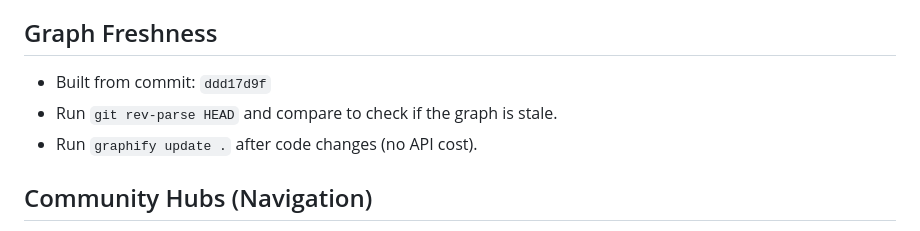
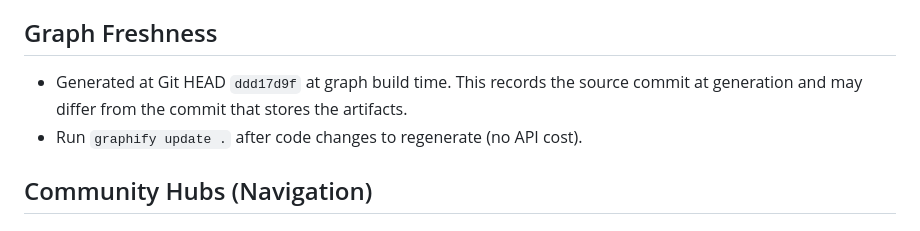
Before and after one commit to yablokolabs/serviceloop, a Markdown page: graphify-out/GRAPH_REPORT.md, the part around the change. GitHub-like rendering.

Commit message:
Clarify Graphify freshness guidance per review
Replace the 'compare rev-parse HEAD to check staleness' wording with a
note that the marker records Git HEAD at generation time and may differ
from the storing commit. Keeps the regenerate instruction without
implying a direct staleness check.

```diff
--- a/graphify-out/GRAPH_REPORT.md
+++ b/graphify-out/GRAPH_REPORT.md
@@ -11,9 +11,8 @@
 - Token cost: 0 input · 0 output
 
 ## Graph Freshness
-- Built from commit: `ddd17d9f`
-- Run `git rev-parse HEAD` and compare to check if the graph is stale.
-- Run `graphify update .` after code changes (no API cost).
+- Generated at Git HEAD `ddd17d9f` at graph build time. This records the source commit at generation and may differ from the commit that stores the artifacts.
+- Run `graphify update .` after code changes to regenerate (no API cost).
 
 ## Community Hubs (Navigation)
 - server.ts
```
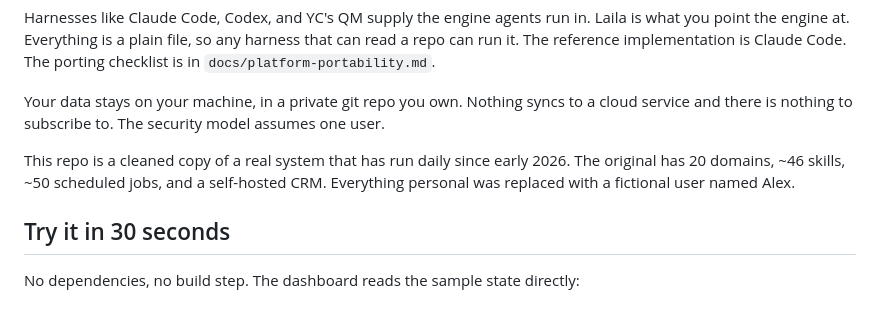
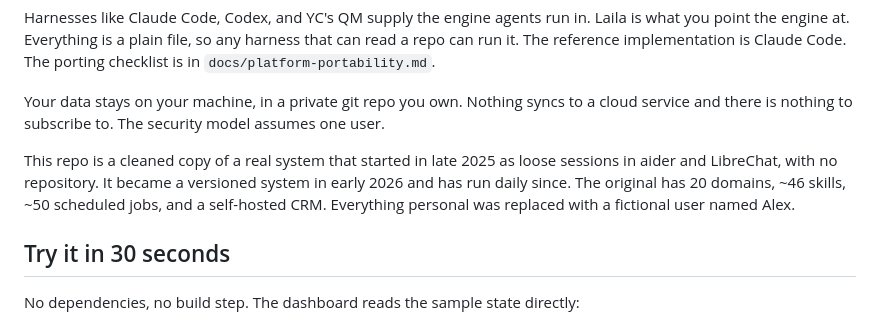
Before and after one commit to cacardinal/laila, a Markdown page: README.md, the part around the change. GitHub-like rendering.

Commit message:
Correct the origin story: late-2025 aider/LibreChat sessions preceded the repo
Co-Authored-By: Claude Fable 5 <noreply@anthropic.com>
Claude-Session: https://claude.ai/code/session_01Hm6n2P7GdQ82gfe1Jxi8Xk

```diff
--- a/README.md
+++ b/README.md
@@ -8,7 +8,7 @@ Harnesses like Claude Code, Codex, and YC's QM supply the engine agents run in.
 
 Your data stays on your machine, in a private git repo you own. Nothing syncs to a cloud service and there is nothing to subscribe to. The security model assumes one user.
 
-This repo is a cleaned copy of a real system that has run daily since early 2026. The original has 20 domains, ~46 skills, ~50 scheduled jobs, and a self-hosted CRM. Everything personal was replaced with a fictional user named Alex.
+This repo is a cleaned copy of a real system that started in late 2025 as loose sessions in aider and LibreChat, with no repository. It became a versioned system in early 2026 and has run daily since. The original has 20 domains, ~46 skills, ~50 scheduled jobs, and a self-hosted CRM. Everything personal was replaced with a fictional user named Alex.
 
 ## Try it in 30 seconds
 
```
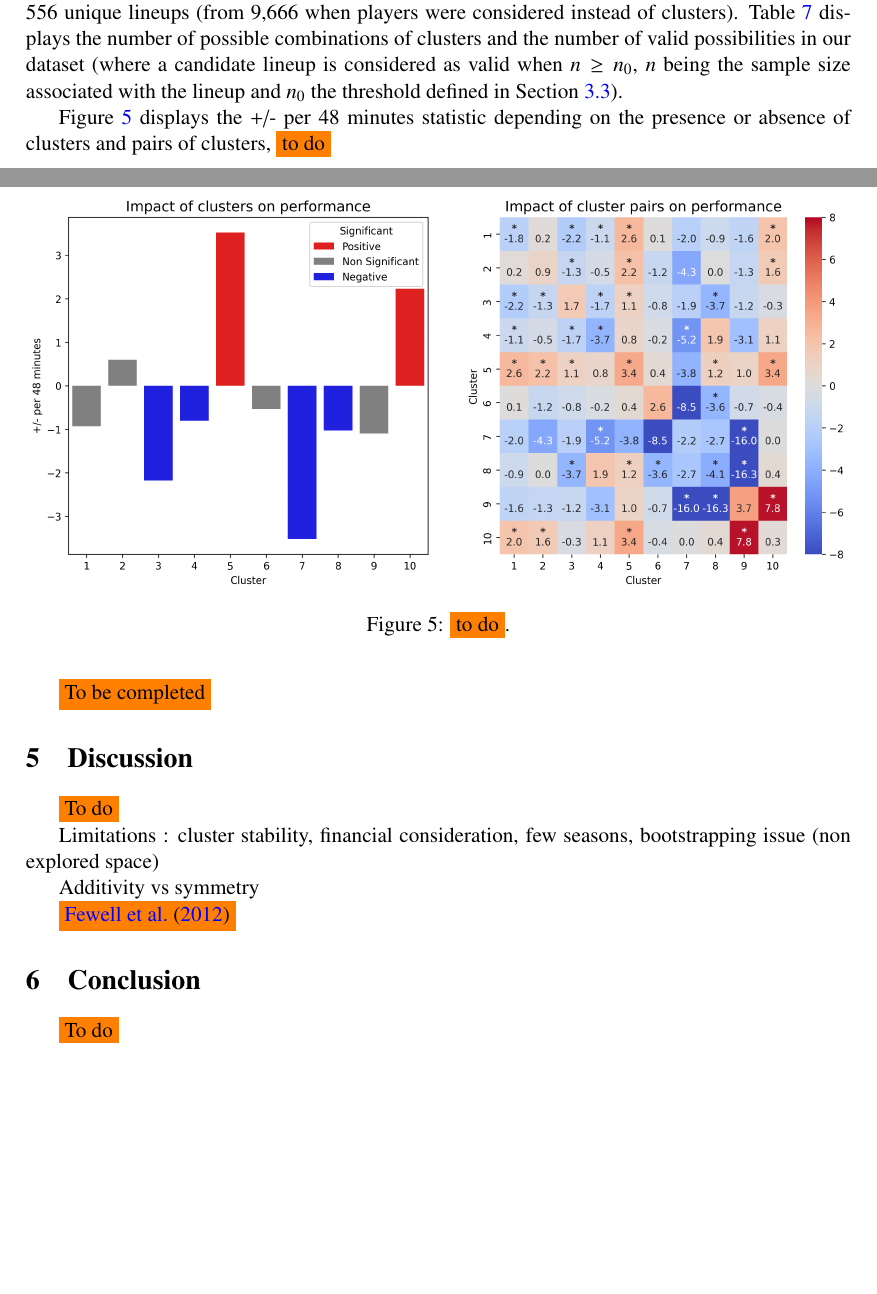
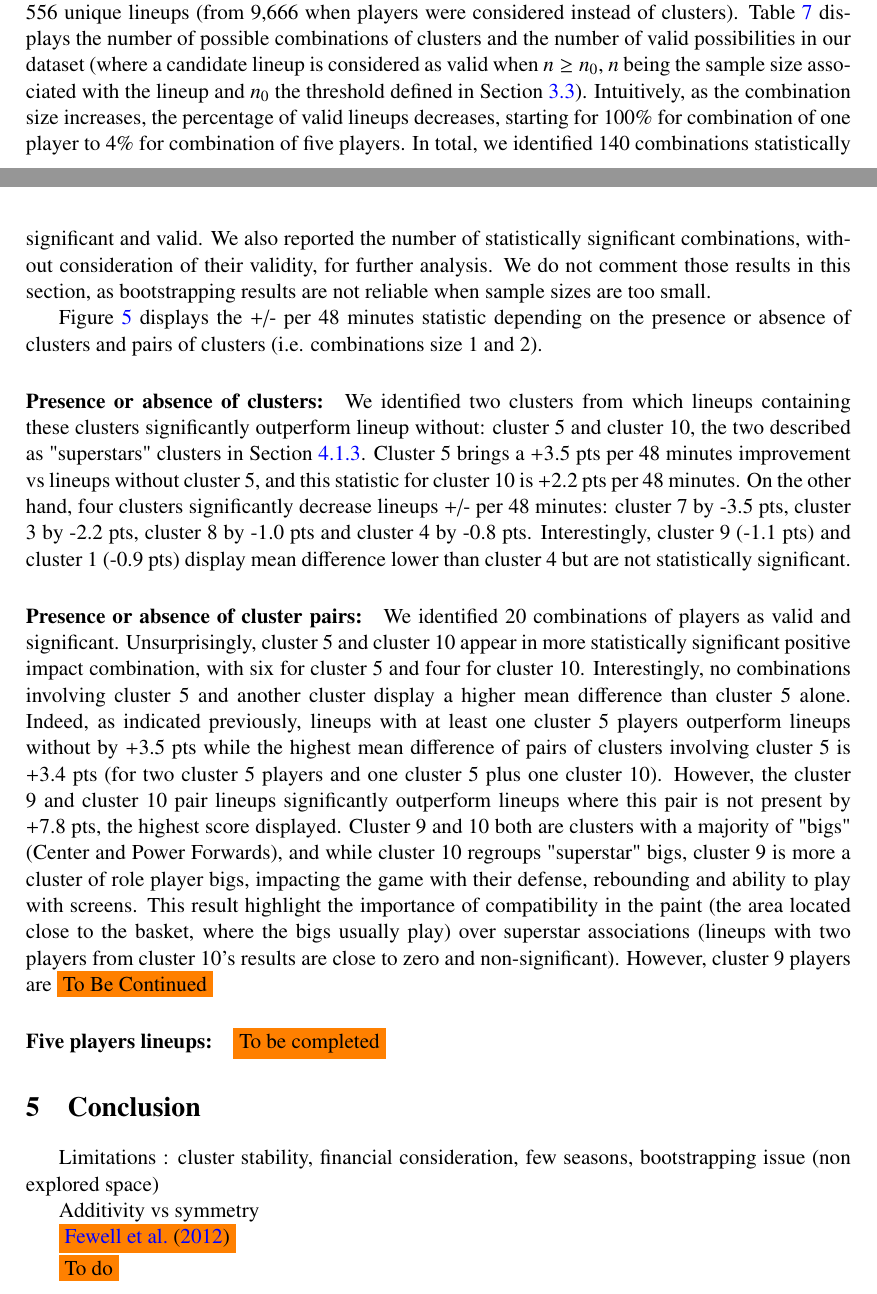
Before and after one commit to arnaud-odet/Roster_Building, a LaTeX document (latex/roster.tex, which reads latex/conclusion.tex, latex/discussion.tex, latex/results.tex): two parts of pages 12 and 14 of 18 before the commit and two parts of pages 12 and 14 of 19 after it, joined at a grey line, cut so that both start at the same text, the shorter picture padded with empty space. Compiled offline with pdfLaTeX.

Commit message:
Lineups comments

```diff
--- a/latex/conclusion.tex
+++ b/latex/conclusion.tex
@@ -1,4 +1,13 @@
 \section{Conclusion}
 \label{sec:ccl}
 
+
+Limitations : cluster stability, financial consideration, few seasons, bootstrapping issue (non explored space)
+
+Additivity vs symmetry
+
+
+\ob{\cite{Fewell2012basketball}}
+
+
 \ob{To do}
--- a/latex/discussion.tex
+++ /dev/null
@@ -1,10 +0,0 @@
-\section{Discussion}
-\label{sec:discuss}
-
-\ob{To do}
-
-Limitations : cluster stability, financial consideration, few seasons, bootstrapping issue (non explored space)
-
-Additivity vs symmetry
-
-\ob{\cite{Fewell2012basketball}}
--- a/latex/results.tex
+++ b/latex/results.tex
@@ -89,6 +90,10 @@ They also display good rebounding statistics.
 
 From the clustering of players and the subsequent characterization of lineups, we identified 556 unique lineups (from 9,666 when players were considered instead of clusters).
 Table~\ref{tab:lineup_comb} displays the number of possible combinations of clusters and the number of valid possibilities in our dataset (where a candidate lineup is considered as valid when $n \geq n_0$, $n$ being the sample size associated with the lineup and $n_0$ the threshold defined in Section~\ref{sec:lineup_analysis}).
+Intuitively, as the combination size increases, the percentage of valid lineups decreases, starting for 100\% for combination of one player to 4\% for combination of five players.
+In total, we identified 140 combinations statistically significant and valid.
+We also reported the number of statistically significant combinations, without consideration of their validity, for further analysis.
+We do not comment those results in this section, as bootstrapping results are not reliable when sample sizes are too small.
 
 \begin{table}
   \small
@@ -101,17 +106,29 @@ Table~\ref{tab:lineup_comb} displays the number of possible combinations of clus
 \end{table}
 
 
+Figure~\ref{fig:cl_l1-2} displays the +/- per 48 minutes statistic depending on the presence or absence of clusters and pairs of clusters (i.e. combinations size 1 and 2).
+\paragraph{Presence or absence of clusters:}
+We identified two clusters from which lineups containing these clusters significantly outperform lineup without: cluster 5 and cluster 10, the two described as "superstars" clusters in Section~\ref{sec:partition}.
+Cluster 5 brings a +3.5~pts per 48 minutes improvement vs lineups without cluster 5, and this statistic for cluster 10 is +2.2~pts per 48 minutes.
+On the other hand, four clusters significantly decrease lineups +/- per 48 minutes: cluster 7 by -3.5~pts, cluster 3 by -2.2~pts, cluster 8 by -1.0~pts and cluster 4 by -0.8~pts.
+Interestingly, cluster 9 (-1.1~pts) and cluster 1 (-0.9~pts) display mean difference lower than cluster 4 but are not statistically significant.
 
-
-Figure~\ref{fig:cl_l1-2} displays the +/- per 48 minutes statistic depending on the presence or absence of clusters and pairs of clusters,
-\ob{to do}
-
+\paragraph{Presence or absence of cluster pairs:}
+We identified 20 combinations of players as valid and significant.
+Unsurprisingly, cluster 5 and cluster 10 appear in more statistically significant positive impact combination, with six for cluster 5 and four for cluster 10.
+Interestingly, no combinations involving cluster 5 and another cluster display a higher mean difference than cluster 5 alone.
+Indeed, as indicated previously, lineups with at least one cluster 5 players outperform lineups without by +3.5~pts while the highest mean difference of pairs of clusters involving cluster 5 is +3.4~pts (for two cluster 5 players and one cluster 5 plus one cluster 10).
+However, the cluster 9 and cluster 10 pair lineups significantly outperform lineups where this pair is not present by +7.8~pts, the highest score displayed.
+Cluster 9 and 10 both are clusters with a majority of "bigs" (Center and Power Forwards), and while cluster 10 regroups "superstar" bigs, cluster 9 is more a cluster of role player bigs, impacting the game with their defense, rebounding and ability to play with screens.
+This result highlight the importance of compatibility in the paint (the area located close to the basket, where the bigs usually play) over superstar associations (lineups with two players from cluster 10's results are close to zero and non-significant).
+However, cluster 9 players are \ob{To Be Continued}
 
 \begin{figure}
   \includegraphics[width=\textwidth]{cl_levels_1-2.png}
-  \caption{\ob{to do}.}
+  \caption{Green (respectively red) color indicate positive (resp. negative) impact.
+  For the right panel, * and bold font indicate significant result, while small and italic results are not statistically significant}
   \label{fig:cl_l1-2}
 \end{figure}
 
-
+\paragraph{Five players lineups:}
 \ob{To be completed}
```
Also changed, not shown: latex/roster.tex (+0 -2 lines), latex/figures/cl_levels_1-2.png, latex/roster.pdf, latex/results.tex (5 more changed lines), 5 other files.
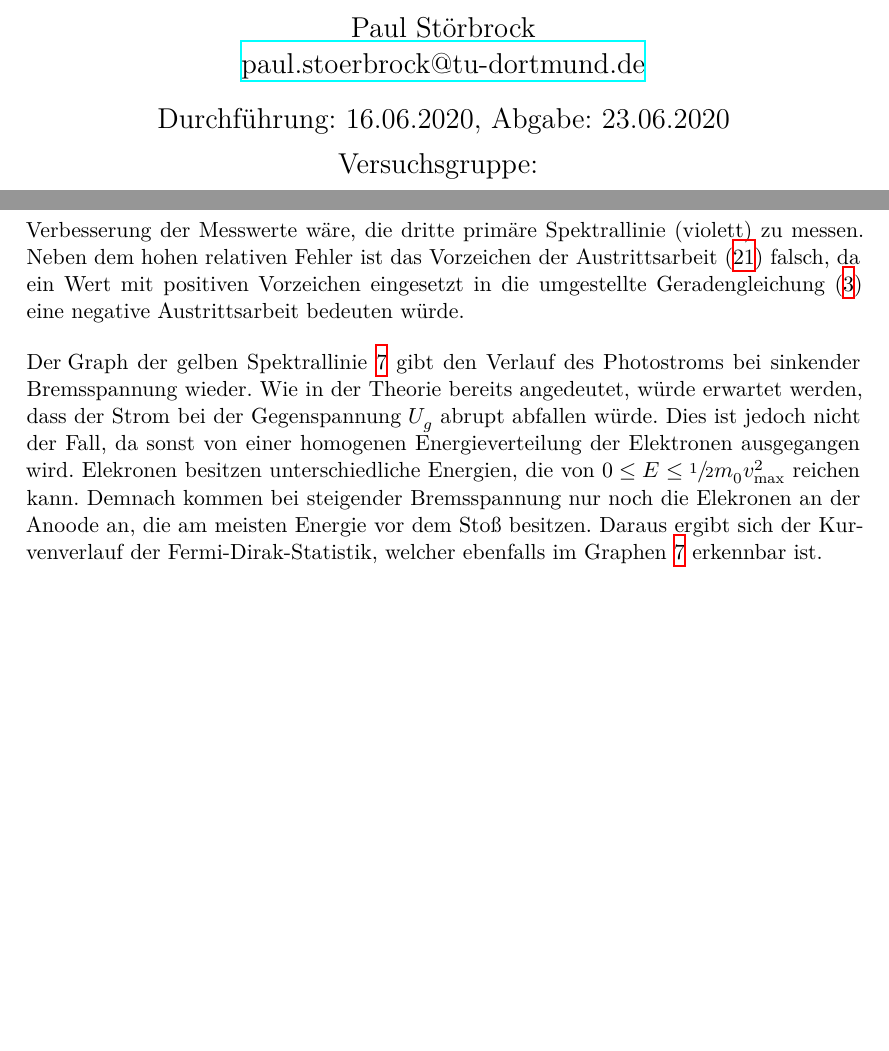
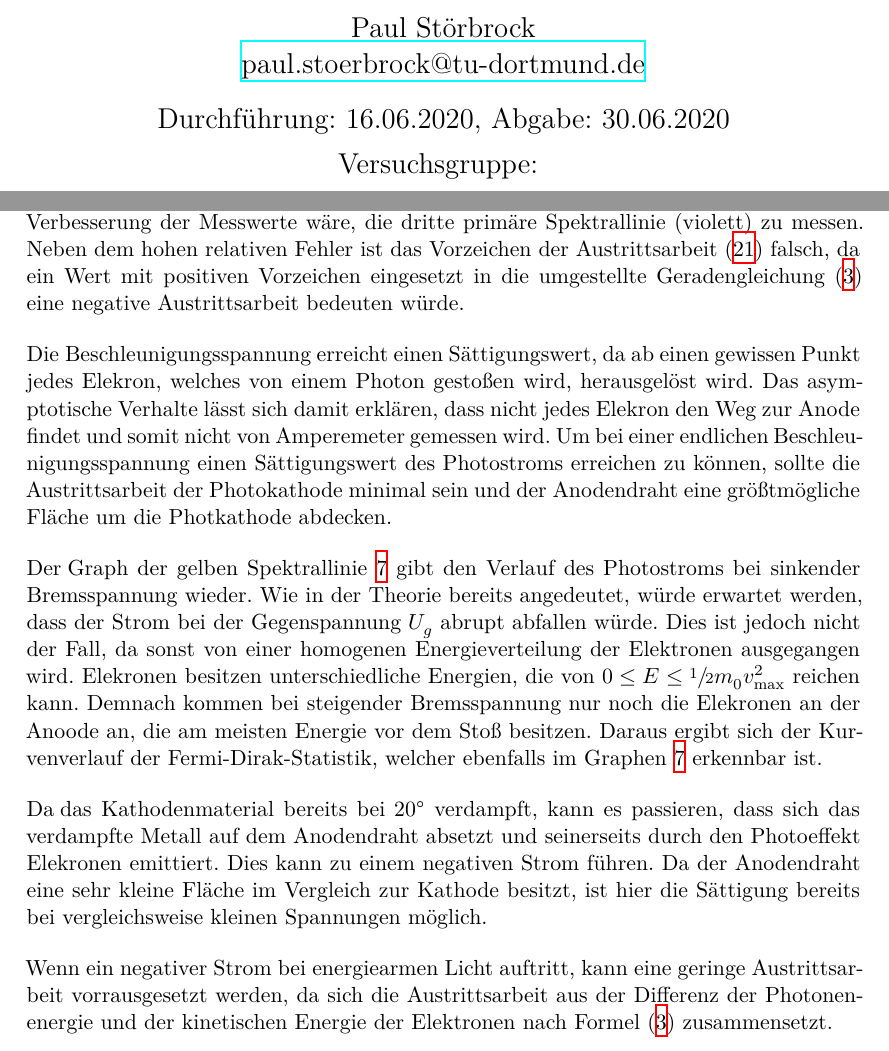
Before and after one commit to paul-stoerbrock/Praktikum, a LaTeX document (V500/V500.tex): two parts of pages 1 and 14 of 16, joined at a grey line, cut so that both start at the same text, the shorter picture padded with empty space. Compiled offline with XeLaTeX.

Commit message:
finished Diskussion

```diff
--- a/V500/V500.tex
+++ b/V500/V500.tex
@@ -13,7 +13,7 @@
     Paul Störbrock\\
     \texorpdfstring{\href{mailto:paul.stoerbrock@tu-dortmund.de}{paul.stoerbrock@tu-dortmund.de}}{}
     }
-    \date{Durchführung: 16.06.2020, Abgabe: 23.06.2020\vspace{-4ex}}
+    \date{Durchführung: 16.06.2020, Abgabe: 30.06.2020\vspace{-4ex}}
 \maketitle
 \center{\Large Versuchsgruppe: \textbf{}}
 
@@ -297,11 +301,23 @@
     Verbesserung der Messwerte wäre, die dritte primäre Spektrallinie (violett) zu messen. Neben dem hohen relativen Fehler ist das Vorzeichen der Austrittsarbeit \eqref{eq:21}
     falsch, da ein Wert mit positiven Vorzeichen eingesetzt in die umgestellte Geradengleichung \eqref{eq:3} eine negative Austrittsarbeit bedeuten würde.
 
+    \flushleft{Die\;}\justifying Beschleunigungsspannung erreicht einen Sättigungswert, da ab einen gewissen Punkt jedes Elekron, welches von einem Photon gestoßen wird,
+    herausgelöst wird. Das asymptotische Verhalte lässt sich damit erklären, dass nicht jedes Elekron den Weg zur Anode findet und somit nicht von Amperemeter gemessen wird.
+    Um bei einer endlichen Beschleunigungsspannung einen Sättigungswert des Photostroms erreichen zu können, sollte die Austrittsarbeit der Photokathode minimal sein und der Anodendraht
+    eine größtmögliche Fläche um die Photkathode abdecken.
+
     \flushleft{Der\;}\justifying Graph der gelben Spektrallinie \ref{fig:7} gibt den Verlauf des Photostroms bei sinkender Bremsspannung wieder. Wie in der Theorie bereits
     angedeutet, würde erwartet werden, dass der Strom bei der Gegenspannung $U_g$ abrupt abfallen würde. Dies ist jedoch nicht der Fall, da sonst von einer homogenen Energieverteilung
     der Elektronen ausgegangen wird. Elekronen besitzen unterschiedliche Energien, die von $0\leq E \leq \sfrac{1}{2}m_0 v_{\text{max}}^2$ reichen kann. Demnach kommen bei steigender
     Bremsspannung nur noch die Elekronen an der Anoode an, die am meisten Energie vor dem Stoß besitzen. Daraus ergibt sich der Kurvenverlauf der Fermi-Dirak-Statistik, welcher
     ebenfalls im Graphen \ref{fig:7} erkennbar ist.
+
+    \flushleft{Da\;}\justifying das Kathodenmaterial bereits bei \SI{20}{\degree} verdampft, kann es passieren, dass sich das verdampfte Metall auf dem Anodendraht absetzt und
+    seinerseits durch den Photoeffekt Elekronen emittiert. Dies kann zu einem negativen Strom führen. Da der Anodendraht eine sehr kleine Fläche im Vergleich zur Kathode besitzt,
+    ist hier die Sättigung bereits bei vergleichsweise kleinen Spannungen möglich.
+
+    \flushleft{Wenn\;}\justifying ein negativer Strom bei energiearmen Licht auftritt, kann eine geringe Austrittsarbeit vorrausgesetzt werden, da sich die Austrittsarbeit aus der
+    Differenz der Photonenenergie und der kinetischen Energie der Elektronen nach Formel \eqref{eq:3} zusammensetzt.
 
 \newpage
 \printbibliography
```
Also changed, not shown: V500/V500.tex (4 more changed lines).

• **Task details**:
Copy each line of the material where "Claude" is found.

• **Your response**:
Co-Authored-By: Claude Fable 5 <noreply@anthropic.com>
Claude-Session: https://claude.ai/code/session_01Hm6n2P7GdQ82gfe1Jxi8Xk
@@ -8,7 +8,7 @@ Harnesses like Claude Code, Codex, and YC's QM supply the engine agents run in.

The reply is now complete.